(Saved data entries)
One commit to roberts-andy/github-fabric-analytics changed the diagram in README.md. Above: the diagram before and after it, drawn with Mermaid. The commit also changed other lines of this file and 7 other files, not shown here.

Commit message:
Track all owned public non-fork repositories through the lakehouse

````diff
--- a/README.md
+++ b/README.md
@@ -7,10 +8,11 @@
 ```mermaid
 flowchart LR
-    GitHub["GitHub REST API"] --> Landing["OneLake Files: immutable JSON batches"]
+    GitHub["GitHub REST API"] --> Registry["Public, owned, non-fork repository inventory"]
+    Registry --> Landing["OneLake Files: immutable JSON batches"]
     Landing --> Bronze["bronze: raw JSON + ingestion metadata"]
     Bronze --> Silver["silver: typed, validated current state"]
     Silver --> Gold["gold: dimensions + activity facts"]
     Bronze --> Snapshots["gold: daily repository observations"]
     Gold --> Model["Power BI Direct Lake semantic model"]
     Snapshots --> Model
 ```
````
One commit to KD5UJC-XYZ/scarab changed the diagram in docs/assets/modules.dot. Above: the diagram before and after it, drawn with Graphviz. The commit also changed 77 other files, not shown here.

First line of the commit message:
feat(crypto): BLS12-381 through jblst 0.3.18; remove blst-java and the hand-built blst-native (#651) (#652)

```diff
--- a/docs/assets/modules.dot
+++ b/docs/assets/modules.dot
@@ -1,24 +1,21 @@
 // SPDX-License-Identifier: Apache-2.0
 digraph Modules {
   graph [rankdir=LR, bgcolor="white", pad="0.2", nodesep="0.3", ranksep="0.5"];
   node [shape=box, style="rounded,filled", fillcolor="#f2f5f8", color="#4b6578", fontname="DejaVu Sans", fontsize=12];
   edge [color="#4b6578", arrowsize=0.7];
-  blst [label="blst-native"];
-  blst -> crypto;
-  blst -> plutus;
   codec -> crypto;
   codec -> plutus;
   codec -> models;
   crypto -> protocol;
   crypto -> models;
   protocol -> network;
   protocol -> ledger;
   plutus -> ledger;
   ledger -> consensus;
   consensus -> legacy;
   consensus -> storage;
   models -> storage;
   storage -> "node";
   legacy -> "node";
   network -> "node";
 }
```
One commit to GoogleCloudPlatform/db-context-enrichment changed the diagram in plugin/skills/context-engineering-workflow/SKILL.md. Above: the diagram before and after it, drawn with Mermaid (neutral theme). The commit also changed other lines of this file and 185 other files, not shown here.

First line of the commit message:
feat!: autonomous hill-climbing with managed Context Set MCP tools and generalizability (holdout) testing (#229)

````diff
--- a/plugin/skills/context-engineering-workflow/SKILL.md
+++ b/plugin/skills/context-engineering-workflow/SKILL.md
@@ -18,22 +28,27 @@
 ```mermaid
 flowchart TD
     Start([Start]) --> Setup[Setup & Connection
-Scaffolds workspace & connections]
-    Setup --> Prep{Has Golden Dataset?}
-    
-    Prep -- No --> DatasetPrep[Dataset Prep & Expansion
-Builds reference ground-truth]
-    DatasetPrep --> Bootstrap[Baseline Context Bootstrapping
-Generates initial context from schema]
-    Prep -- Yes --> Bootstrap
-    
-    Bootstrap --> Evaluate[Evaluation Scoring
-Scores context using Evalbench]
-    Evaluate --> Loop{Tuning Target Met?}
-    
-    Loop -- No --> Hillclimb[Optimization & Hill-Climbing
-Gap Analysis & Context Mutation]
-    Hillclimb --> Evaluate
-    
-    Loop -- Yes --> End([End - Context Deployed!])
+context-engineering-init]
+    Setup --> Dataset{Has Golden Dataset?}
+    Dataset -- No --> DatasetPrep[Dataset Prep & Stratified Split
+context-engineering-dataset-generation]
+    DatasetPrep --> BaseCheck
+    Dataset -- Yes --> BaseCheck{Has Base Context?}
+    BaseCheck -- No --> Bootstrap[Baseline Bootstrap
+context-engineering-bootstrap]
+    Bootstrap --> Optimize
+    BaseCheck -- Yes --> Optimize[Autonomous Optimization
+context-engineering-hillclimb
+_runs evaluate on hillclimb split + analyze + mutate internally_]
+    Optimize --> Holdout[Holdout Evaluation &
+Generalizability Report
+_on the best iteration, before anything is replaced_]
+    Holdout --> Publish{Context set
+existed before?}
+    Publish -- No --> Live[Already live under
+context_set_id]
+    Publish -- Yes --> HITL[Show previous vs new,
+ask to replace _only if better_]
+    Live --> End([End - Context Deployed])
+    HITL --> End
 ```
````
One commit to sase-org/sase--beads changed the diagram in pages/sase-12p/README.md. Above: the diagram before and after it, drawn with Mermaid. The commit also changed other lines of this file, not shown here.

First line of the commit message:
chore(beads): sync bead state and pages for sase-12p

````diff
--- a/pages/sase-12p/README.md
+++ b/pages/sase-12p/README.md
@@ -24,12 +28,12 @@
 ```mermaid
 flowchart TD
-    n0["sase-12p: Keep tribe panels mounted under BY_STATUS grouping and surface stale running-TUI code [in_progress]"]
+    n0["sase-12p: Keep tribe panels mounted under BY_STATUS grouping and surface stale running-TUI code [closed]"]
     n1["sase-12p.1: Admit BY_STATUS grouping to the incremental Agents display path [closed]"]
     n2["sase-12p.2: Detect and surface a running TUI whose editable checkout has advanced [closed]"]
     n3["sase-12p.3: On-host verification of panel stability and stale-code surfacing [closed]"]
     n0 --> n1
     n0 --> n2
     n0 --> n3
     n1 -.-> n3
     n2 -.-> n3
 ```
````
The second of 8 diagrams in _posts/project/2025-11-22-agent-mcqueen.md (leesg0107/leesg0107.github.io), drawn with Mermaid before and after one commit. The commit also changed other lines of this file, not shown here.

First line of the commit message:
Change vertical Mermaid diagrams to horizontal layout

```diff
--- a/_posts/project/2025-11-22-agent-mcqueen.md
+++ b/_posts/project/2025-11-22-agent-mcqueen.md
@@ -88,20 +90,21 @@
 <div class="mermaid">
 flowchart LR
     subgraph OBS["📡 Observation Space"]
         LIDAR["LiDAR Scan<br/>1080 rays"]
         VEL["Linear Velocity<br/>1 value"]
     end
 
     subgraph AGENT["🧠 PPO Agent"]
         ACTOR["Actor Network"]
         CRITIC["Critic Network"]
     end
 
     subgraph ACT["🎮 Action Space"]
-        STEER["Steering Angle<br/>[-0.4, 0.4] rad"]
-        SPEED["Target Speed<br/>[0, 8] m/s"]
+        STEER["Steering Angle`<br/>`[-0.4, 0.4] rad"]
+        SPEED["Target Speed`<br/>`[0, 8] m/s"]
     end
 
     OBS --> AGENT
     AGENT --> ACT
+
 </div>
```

PROBLEM REQUIREMENTS: Search the data for the string "REST" and copy out every line where it is found.

RESULT FOR THIS EXERCISE:
-    GitHub["GitHub REST API"] --> Landing["OneLake Files: immutable JSON batches"]
+    GitHub["GitHub REST API"] --> Registry["Public, owned, non-fork repository inventory"]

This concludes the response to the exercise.